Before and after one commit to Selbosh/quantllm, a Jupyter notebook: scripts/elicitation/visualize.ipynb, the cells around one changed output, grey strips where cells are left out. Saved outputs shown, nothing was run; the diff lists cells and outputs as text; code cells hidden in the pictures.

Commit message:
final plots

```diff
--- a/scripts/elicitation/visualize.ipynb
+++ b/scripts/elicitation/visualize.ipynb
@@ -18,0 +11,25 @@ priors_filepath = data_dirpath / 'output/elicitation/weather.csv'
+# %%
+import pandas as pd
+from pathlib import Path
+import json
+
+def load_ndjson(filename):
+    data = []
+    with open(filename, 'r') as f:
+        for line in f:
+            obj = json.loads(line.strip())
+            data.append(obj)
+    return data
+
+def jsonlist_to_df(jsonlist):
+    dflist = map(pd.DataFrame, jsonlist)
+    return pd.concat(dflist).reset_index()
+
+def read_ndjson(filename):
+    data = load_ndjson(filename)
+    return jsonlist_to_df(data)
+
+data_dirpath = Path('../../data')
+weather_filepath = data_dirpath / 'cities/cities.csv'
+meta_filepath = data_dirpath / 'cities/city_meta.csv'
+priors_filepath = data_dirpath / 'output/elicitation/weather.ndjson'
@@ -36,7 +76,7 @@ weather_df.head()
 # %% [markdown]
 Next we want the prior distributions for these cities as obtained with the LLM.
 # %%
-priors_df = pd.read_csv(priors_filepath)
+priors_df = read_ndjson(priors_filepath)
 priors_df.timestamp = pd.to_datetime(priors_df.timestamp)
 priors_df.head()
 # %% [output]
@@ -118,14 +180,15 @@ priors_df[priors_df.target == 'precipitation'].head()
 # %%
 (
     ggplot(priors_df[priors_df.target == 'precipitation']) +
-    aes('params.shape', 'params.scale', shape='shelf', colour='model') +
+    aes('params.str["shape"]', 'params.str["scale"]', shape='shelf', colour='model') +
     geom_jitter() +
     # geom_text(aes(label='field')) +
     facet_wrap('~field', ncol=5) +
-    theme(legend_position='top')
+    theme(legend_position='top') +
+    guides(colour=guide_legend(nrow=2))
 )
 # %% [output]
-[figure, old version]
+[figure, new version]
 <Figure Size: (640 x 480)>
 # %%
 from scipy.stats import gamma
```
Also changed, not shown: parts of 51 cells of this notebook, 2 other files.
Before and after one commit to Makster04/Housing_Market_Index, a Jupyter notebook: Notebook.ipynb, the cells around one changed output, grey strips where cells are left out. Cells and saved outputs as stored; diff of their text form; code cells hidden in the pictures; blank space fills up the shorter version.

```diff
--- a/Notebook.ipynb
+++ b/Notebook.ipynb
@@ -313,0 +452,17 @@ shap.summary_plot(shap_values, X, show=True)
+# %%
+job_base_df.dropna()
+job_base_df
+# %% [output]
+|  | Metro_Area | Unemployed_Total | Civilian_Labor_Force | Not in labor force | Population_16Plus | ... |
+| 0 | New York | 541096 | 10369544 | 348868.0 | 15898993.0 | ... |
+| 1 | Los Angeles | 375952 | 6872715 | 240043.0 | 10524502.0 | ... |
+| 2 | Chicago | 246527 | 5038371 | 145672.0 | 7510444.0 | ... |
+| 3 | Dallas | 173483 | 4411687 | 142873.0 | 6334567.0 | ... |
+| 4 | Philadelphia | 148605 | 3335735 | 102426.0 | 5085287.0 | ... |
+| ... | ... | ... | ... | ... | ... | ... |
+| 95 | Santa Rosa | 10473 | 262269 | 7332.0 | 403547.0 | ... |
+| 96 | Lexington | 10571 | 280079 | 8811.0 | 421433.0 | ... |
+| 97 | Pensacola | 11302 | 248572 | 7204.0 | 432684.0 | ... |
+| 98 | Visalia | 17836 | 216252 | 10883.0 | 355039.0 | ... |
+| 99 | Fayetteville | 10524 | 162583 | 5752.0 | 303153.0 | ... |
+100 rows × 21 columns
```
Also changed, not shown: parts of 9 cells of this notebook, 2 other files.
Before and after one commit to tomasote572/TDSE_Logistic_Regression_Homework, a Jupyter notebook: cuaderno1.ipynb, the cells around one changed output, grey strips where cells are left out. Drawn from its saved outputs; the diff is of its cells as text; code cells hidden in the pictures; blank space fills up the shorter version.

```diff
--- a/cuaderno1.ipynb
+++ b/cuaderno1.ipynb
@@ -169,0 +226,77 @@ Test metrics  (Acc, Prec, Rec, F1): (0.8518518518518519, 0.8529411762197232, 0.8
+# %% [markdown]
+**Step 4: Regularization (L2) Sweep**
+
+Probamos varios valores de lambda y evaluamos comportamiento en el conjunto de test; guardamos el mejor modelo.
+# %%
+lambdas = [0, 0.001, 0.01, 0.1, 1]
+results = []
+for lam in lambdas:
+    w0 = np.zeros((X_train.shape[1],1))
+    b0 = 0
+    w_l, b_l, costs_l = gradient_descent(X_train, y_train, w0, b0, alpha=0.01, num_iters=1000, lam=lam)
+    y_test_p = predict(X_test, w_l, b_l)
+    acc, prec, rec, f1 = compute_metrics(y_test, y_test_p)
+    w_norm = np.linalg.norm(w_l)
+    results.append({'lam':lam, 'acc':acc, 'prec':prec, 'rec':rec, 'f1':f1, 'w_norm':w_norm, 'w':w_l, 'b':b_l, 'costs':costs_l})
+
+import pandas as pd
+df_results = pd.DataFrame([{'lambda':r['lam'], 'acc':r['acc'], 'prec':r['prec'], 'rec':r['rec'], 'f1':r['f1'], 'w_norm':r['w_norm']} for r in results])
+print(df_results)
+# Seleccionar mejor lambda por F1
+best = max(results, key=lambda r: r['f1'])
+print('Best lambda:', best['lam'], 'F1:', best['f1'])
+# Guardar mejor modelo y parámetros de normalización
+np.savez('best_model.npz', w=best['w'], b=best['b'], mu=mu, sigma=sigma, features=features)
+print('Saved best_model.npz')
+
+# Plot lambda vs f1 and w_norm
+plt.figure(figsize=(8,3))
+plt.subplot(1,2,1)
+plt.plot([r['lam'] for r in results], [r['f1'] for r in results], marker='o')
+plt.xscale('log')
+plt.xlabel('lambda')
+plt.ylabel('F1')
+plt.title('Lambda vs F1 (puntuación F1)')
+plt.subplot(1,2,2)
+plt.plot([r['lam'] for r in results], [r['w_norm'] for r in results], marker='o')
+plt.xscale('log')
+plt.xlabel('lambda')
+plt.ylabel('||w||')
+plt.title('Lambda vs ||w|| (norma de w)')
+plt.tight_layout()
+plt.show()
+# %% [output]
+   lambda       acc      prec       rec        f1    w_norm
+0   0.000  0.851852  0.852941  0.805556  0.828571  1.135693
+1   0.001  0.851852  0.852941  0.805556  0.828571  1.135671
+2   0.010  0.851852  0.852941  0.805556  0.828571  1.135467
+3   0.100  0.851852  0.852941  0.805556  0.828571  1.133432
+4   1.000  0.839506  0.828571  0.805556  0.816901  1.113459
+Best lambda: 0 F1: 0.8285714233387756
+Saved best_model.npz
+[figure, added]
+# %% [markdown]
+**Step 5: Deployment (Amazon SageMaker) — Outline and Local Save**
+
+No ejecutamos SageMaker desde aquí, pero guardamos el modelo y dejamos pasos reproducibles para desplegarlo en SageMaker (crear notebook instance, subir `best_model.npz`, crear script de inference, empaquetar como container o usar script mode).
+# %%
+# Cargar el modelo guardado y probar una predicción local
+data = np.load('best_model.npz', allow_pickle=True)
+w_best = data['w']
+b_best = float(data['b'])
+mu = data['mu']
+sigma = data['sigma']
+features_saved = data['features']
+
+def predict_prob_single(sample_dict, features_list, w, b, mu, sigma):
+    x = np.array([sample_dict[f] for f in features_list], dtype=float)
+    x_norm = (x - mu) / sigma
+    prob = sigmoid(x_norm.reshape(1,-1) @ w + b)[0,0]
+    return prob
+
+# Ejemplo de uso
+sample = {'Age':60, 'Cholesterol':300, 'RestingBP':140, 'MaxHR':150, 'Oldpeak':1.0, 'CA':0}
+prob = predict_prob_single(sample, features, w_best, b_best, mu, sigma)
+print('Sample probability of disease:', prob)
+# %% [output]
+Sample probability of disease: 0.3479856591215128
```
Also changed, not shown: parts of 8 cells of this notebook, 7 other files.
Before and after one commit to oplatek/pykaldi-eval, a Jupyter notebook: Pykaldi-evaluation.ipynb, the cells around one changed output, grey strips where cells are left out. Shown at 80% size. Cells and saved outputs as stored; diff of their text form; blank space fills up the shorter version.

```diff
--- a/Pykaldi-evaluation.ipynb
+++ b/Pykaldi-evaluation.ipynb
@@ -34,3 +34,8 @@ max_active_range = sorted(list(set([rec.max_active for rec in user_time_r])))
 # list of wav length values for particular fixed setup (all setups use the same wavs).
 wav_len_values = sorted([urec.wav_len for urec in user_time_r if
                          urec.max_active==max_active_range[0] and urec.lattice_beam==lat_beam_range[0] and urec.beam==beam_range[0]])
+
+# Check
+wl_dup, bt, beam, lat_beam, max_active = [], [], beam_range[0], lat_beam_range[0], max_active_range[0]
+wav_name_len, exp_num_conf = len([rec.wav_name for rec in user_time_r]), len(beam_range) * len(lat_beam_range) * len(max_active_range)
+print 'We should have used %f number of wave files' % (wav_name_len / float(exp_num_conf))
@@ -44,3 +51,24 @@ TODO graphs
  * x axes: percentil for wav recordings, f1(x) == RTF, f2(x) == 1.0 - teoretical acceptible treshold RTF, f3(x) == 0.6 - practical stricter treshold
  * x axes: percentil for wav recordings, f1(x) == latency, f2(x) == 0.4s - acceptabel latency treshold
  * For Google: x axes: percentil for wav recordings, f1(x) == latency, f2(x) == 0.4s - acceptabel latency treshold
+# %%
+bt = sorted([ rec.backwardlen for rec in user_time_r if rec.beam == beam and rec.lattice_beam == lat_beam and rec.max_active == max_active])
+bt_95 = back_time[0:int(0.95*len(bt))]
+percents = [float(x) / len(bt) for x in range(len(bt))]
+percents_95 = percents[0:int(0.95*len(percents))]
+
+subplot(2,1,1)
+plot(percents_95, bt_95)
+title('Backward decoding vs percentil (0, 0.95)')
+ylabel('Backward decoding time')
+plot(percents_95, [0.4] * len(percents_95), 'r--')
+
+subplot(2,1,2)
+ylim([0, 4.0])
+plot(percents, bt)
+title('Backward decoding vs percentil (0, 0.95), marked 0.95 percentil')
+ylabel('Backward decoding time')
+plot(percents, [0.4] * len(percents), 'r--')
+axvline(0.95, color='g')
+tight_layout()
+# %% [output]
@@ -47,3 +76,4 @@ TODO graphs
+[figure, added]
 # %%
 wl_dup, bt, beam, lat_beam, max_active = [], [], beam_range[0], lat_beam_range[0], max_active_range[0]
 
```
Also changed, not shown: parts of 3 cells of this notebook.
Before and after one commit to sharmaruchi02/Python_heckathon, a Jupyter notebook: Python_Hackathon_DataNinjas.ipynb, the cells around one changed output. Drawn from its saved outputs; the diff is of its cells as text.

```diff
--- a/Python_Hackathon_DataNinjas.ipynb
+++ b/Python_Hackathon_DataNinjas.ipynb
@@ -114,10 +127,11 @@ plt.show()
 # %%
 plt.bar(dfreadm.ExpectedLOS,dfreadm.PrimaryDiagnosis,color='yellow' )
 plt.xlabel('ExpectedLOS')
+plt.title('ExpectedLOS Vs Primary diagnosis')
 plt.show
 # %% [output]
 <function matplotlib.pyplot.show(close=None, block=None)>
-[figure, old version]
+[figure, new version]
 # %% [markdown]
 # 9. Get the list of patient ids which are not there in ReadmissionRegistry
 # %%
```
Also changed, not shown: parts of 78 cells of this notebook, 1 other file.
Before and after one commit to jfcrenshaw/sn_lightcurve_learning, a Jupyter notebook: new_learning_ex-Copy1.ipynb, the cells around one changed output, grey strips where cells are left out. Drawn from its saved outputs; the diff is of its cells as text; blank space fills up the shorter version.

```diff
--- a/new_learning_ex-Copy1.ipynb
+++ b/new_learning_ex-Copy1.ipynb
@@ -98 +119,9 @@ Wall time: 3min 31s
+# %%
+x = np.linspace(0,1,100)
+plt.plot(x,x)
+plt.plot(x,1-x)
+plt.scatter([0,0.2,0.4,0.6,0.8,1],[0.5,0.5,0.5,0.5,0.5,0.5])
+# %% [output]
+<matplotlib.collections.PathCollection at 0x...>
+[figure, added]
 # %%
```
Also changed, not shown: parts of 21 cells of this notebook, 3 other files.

========

**Directions for this task**
Among the lines of the material, find those holding the word "after" and return them.

**Reply**
Before and after one commit to Selbosh/quantllm, a Jupyter notebook: scripts/elicitation/visualize.ipynb, the cells around one changed output, grey strips where cells are left out. Saved outputs shown, nothing was run; the diff lists cells and outputs as text; code cells hidden in the pictures.
Before and after one commit to Makster04/Housing_Market_Index, a Jupyter notebook: Notebook.ipynb, the cells around one changed output, grey strips where cells are left out. Cells and saved outputs as stored; diff of their text form; code cells hidden in the pictures; blank space fills up the shorter version.
Before and after one commit to tomasote572/TDSE_Logistic_Regression_Homework, a Jupyter notebook: cuaderno1.ipynb, the cells around one changed output, grey strips where cells are left out. Drawn from its saved outputs; the diff is of its cells as text; code cells hidden in the pictures; blank space fills up the shorter version.
Before and after one commit to oplatek/pykaldi-eval, a Jupyter notebook: Pykaldi-evaluation.ipynb, the cells around one changed output, grey strips where cells are left out. Shown at 80% size. Cells and saved outputs as stored; diff of their text form; blank space fills up the shorter version.
Before and after one commit to sharmaruchi02/Python_heckathon, a Jupyter notebook: Python_Hackathon_DataNinjas.ipynb, the cells around one changed output. Drawn from its saved outputs; the diff is of its cells as text.
Before and after one commit to jfcrenshaw/sn_lightcurve_learning, a Jupyter notebook: new_learning_ex-Copy1.ipynb, the cells around one changed output, grey strips where cells are left out. Drawn from its saved outputs; the diff is of its cells as text; blank space fills up the shorter version.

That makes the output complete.